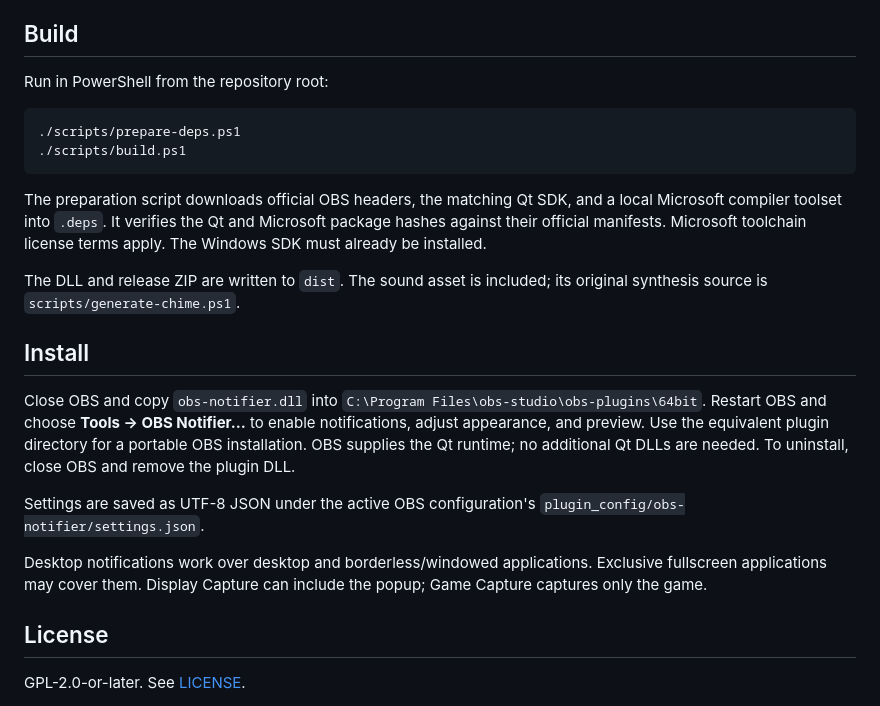
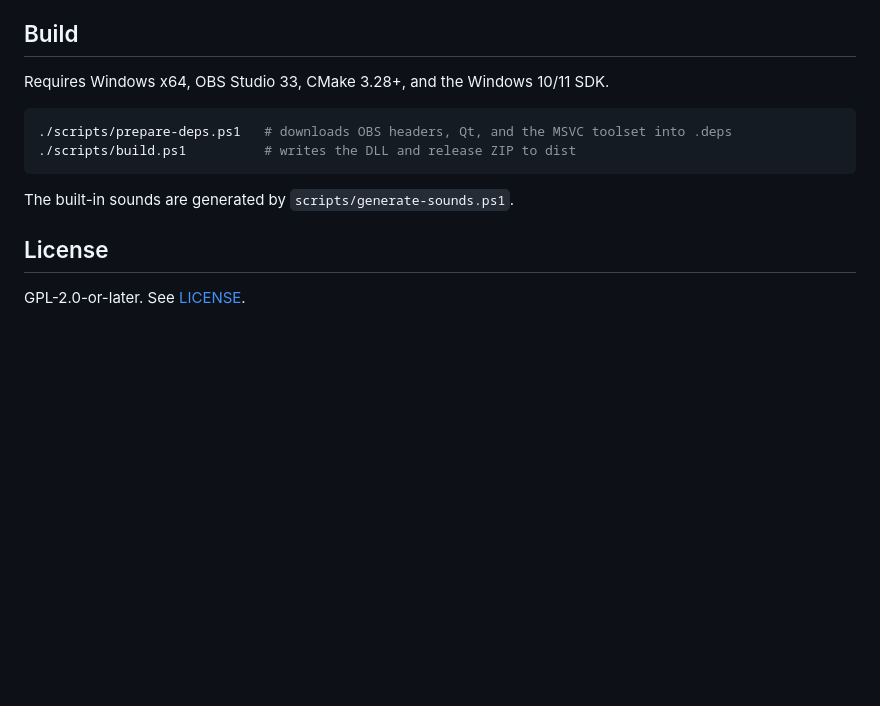
Before and after one commit to miiiichel102/obs-notifier-x64, a Markdown page: README.md, the part around one of its changes. GitHub-like rendering; blank space fills up the shorter version.

````diff
--- a/README.md
+++ b/README.md
@@ -27,37 +38,14 @@ open and respects the configured hotkey focus behavior.
 
 ## Build
 
-Run in PowerShell from the repository root:
+Requires Windows x64, OBS Studio 33, CMake 3.28+, and the Windows 10/11 SDK.
 
 ```powershell
-./scripts/prepare-deps.ps1
-./scripts/build.ps1
+./scripts/prepare-deps.ps1   # downloads OBS headers, Qt, and the MSVC toolset into .deps
+./scripts/build.ps1          # writes the DLL and release ZIP to dist
 ```
 
-The preparation script downloads official OBS headers, the matching Qt SDK, and
-a local Microsoft compiler toolset into `.deps`. It verifies the Qt and Microsoft
-package hashes against their official manifests. Microsoft toolchain license terms
-apply. The Windows SDK must already be installed.
-
-The DLL and release ZIP are written to `dist`. The sound asset is included; its
-original synthesis source is `scripts/generate-chime.ps1`.
-
-## Install
-
-Close OBS and copy `obs-notifier.dll` into
-`C:\Program Files\obs-studio\obs-plugins\64bit`. Restart OBS and choose
-**Tools → OBS Notifier…** to enable notifications, adjust appearance, and preview.
-Use the equivalent plugin directory for a portable OBS installation. OBS supplies
-the Qt runtime; no additional Qt DLLs are needed. To uninstall, close OBS and remove
-the plugin DLL.
-
-
-Settings are saved as UTF-8 JSON under the active OBS configuration's
-`plugin_config/obs-notifier/settings.json`.
-
-Desktop notifications work over desktop and borderless/windowed applications.
-Exclusive fullscreen applications may cover them. Display Capture can include
-the popup; Game Capture captures only the game.
+The built-in sounds are generated by `scripts/generate-sounds.ps1`.
 
 ## License
 
````
Also changed, not shown: other parts of README.md (+29 -18 lines), docs/custom-colors.png (added), docs/notifications.png (added), docs/settings.png (added), 16 other files.
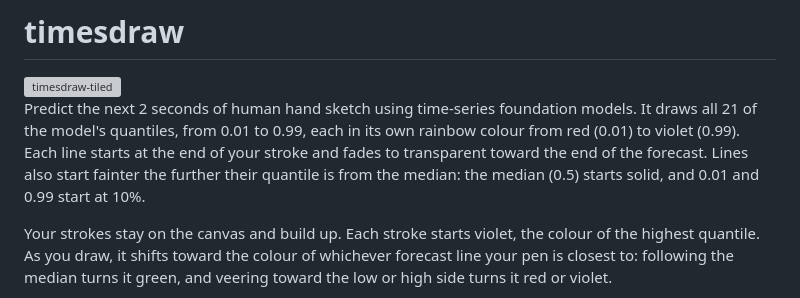
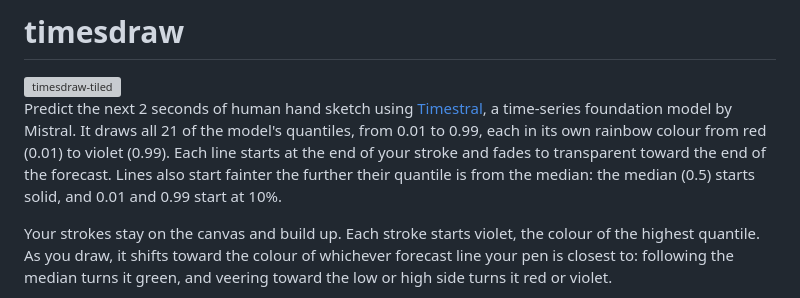
Before and after one commit to chuanqisun/timesdraw, a Markdown page: README.md, the part around the change. GitHub-like rendering; grey boxes are pictures that could not be loaded.

Commit message:
Enhance README with Timestral model reference
Updated description to include reference to Timestral model.

```diff
--- a/README.md
+++ b/README.md
@@ -2,7 +2,7 @@
 
 <img width="360" height="640" alt="timesdraw-tiled" src="https://github.com/user-attachments/assets/1f330275-68c7-4750-8d4b-5d9a0dc21fa5" />
 
-Predict the next 2 seconds of human hand sketch using time-series foundation models. It draws all 21 of the model's quantiles, from 0.01 to 0.99, each in its own rainbow colour from red (0.01) to violet (0.99). Each line starts at the end of your stroke and fades to transparent toward the end of the forecast. Lines also start fainter the further their quantile is from the median: the median (0.5) starts solid, and 0.01 and 0.99 start at 10%.
+Predict the next 2 seconds of human hand sketch using [Timestral](https://mistral.ai/news/timestral/), a time-series foundation model by Mistral. It draws all 21 of the model's quantiles, from 0.01 to 0.99, each in its own rainbow colour from red (0.01) to violet (0.99). Each line starts at the end of your stroke and fades to transparent toward the end of the forecast. Lines also start fainter the further their quantile is from the median: the median (0.5) starts solid, and 0.01 and 0.99 start at 10%.
 
 Your strokes stay on the canvas and build up. Each stroke starts violet, the colour of the highest quantile. As you draw, it shifts toward the colour of whichever forecast line your pen is closest to: following the median turns it green, and veering toward the low or high side turns it red or violet.
 
```
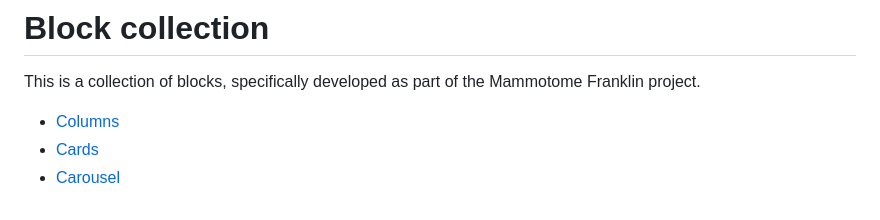
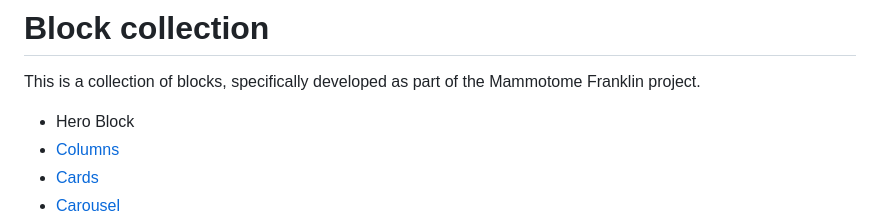
Before and after one commit to hlxsites/mammotome, a Markdown page: docs/block-collection.md, the part around the change. Rendered like a GitHub page.

```diff
--- a/docs/block-collection.md
+++ b/docs/block-collection.md
@@ -2,6 +2,7 @@
 
 This is a collection of blocks, specifically developed as part of the Mammotome Franklin project.
 
+- Hero Block
 - [Columns](blocks%2Fcolumns.md)
 - [Cards](blocks%2Fcards.md)
 - [Carousel](blocks%2Fcarousel.md)
```
Also changed, not shown: docs/section-metadata.md (+47 -2 lines), docs/assets/accent-secondary-blur-overlay-example.png (added), 2 other files.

▸ **Aim of the task**
Pictures are to be left out when the entries above are repeated exactly.

▸ **Answer for the task**
Before and after one commit to miiiichel102/obs-notifier-x64, a Markdown page: README.md, the part around one of its changes. GitHub-like rendering; blank space fills up the shorter version.

````diff
--- a/README.md
+++ b/README.md
@@ -27,37 +38,14 @@ open and respects the configured hotkey focus behavior.
 
 ## Build
 
-Run in PowerShell from the repository root:
+Requires Windows x64, OBS Studio 33, CMake 3.28+, and the Windows 10/11 SDK.
 
 ```powershell
-./scripts/prepare-deps.ps1
-./scripts/build.ps1
+./scripts/prepare-deps.ps1   # downloads OBS headers, Qt, and the MSVC toolset into .deps
+./scripts/build.ps1          # writes the DLL and release ZIP to dist
 ```
 
-The preparation script downloads official OBS headers, the matching Qt SDK, and
-a local Microsoft compiler toolset into `.deps`. It verifies the Qt and Microsoft
-package hashes against their official manifests. Microsoft toolchain license terms
-apply. The Windows SDK must already be installed.
-
-The DLL and release ZIP are written to `dist`. The sound asset is included; its
-original synthesis source is `scripts/generate-chime.ps1`.
-
-## Install
-
-Close OBS and copy `obs-notifier.dll` into
-`C:\Program Files\obs-studio\obs-plugins\64bit`. Restart OBS and choose
-**Tools → OBS Notifier…** to enable notifications, adjust appearance, and preview.
-Use the equivalent plugin directory for a portable OBS installation. OBS supplies
-the Qt runtime; no additional Qt DLLs are needed. To uninstall, close OBS and remove
-the plugin DLL.
-
-
-Settings are saved as UTF-8 JSON under the active OBS configuration's
-`plugin_config/obs-notifier/settings.json`.
-
-Desktop notifications work over desktop and borderless/windowed applications.
-Exclusive fullscreen applications may cover them. Display Capture can include
-the popup; Game Capture captures only the game.
+The built-in sounds are generated by `scripts/generate-sounds.ps1`.
 
 ## License
 
````
Also changed, not shown: other parts of README.md (+29 -18 lines), docs/custom-colors.png (added), docs/notifications.png (added), docs/settings.png (added), 16 other files.
Before and after one commit to chuanqisun/timesdraw, a Markdown page: README.md, the part around the change. GitHub-like rendering; grey boxes are pictures that could not be loaded.

Commit message:
Enhance README with Timestral model reference
Updated description to include reference to Timestral model.

```diff
--- a/README.md
+++ b/README.md
@@ -2,7 +2,7 @@
 
 <img width="360" height="640" alt="timesdraw-tiled" src="https://github.com/user-attachments/assets/1f330275-68c7-4750-8d4b-5d9a0dc21fa5" />
 
-Predict the next 2 seconds of human hand sketch using time-series foundation models. It draws all 21 of the model's quantiles, from 0.01 to 0.99, each in its own rainbow colour from red (0.01) to violet (0.99). Each line starts at the end of your stroke and fades to transparent toward the end of the forecast. Lines also start fainter the further their quantile is from the median: the median (0.5) starts solid, and 0.01 and 0.99 start at 10%.
+Predict the next 2 seconds of human hand sketch using [Timestral](https://mistral.ai/news/timestral/), a time-series foundation model by Mistral. It draws all 21 of the model's quantiles, from 0.01 to 0.99, each in its own rainbow colour from red (0.01) to violet (0.99). Each line starts at the end of your stroke and fades to transparent toward the end of the forecast. Lines also start fainter the further their quantile is from the median: the median (0.5) starts solid, and 0.01 and 0.99 start at 10%.
 
 Your strokes stay on the canvas and build up. Each stroke starts violet, the colour of the highest quantile. As you draw, it shifts toward the colour of whichever forecast line your pen is closest to: following the median turns it green, and veering toward the low or high side turns it red or violet.
 
```
Before and after one commit to hlxsites/mammotome, a Markdown page: docs/block-collection.md, the part around the change. Rendered like a GitHub page.

```diff
--- a/docs/block-collection.md
+++ b/docs/block-collection.md
@@ -2,6 +2,7 @@
 
 This is a collection of blocks, specifically developed as part of the Mammotome Franklin project.
 
+- Hero Block
 - [Columns](blocks%2Fcolumns.md)
 - [Cards](blocks%2Fcards.md)
 - [Carousel](blocks%2Fcarousel.md)
```
Also changed, not shown: docs/section-metadata.md (+47 -2 lines), docs/assets/accent-secondary-blur-overlay-example.png (added), 2 other files.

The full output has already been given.